The Complex contains four sea caves - Bennett's, Gorham's, Vanguard and Hyena - lying at the base of the eastern face of the Rock of Gibraltar. The caves lie within the youngest of five tectonic uplift blocks of the Jurassic limestone of the Rock. This represents the last 250,000 years of the history of the western Mediterranean. The four caves are filled with wind-blown sands mixed with organic material and archaeological and palaeontological deposits. These deposits were formed largely during periods of lowered sea levels, when the coast was up to 4.5 kilometres away from the caves, and reveal the rich ecology of the caves’ surroundings. The deposits provide a unique climatic and environmental sequence in the western Mediterranean, spanning the period from 55 to 15 thousand years ago, thus including the Last Glacial Maximum, and including much evidence of human activity.
The most spectacular deposits are those of Gorham’s (18-metres in depth) and Vanguard (17-metres). Gorham’s Cave, the most investigated part of the Complex, has the most complete sequence of human occupation of the caves (the only one of its kind anywhere in the western Mediterranean) within the Complex.
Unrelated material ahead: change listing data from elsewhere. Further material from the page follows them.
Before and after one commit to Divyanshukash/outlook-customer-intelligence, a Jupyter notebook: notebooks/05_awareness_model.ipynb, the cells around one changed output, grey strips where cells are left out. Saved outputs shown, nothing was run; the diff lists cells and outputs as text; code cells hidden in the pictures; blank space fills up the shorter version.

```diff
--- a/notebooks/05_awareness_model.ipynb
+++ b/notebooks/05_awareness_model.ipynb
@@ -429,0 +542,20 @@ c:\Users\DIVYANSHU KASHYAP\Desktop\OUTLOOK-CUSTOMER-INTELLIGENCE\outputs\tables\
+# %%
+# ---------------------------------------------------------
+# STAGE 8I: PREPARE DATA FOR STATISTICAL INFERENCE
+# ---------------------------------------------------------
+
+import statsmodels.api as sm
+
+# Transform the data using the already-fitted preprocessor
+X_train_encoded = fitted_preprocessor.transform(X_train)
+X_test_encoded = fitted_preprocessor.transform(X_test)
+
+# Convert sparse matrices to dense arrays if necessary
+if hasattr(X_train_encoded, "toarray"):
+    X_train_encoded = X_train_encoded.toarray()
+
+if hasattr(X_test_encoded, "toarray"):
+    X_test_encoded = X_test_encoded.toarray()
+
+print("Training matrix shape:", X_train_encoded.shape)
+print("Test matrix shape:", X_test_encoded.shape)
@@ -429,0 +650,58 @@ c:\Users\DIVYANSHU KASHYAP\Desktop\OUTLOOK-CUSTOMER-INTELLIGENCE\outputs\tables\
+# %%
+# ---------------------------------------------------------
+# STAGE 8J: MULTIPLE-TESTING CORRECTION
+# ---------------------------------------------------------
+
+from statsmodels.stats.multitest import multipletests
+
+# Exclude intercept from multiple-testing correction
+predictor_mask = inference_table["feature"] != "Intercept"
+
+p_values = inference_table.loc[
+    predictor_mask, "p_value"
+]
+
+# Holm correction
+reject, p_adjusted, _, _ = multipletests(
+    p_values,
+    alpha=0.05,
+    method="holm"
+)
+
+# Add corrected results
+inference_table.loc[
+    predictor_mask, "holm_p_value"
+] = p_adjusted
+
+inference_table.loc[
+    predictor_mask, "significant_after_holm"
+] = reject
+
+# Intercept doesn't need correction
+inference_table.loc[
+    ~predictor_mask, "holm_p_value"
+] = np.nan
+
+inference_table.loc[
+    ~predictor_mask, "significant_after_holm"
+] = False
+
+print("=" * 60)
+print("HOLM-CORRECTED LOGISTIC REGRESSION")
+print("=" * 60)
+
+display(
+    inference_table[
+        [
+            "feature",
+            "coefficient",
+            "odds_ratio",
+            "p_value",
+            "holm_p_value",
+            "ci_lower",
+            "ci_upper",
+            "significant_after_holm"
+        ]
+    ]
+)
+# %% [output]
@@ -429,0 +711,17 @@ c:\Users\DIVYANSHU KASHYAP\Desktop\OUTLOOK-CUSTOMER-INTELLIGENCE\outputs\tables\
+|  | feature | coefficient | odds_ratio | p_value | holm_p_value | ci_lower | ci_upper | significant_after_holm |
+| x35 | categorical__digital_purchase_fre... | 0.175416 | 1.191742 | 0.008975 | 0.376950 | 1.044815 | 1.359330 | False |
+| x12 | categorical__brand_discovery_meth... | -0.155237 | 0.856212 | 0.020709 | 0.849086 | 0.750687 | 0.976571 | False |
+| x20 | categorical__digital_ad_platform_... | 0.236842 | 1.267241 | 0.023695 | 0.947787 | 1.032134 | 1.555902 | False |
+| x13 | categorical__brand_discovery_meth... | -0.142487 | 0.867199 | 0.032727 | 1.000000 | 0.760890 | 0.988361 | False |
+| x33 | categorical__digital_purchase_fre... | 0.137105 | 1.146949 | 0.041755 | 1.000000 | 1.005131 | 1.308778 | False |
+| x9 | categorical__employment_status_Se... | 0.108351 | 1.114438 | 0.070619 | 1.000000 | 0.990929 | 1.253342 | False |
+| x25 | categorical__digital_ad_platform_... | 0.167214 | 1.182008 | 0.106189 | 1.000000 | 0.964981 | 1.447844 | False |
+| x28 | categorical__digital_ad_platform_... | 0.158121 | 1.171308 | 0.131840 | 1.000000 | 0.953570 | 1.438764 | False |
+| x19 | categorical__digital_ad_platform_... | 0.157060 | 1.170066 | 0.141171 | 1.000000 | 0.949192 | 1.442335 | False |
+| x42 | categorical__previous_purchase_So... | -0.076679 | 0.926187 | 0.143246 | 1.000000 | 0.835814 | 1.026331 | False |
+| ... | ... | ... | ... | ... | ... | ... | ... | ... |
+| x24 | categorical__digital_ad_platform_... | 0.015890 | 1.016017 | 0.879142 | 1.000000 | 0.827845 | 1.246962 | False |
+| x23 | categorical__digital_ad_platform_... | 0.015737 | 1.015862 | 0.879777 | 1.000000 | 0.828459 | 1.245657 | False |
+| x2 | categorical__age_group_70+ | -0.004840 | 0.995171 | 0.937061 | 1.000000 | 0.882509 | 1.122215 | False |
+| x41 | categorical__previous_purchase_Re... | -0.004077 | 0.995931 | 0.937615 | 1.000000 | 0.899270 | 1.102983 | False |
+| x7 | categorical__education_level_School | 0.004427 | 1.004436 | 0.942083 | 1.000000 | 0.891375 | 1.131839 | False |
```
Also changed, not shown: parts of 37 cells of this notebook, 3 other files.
The greater part of the sequence, from 55,000 to 28,000 years ago, represents occupation by Neanderthals. This cave is the last known site of Neanderthal occupation in the world. Modern Humans entered it around 20 thousand years ago. Two cultures are represented – the Solutrean and the Magdalenian. Parietal art, in the form of a painted deer and hand imprints dated to around 20 thousand years ago, was the product of the Solutrean people. The stratigraphic sequence is completed by a sporadic occupation by Neolithic fishermen and a Phoenician-Carthaginian level dated to between 800 and 400 BC when the cave was used as a coastal shrine. The prehistoric levels, particularly those associated with Neanderthals, are providing a wealth of information about their behaviour, including hitherto unknown exploitation of marine resources.
Justification of Outstanding Universal Value
The Gorham’s Cave Complex is the last known site of Neanderthal survival, around 28,000 years ago, in the world; it provides one of the most detailed sequences in southern Europe, combining evidence of climate, sea-level and ecological change, of the critical period leading to the Last Glacial Maximum; It contains a rich archive of plant and animal fossil material allowing a detailed reconstruction of ecological change and the subsistence ecology of Neanderthals. The material from the excavations includes the largest collection of fossil bird species from this period anywhere in Europe. This Complex also provides an insight into the arrival of Modern Humans to their last European outpost. The presence of Solutrean parietal and mobile art adds to the site’s significance.
(iii) The site is the last known site where the Neanderthals lived. It bears exceptional testimony to their culture for close to 30,000 years, and also to the arrival of modern humans.
Satements of authenticity and/or integrity
Integrity: The caves composing the Gorham's Cave Complex are within the boundary of a single site which has not been interfered with, apart from carefully controlled archaeological excavation. The Complex thus reveals integrity at the highest level and retains all the key elements that make it a site of outstanding universal value.
Authenticity: The Gorham's Cave Complex is protected and is in excellent physical condition. The only persons permitted within the site are scientists and visitors under strict supervision by Gibraltar Museum staff. The conservation of the site is undertaken by the Gibraltar Museum and careful protection of archaeological horizons is undertaken at the end of each excavation season. The contents of the site are unique and original, and therefore wholly authentic. They are what remained with the sea-level rise marking the start of the Holocene and the site is sufficiently distant from the shoreline not to suffer damage from marine erosion.
Comparison with other similar properties
There is no World Heritage Site that can be considered similar to the Gorham's Cave Complex. The Spanish Site of Atapuerca is largely palaeontological and does not overlap in time with the Gorham's sequence. The Gorham's Complex is richer in cultural material and in ecological information. Likewise, the Vezere Valley Complex is a cluster of sites that largely represent Upper Palaeolithic cultures and not the Neanderthals that preceded them.
A number of coastal cave sites, that were occupied by Neanderthals, exist in the western Mediterranean, in Liguria (Italy) and adjacent areas of the Gulf of Lyons and Tyrrhenian Sea. Most of these sites were excavated in the 19th and early 20th Centuries. None of them had the depth of stratigraphy or the high climatic, environmental and archaeological resolution that the Gorham’s Cave Complex caves have. These caves are largely from the early or middle of Marine Isotope Stage 3 (circa 50-70 kyr) and none have evidence of late Neanderthal survival. For these reasons, the Gorham’s Cave Complex is unique.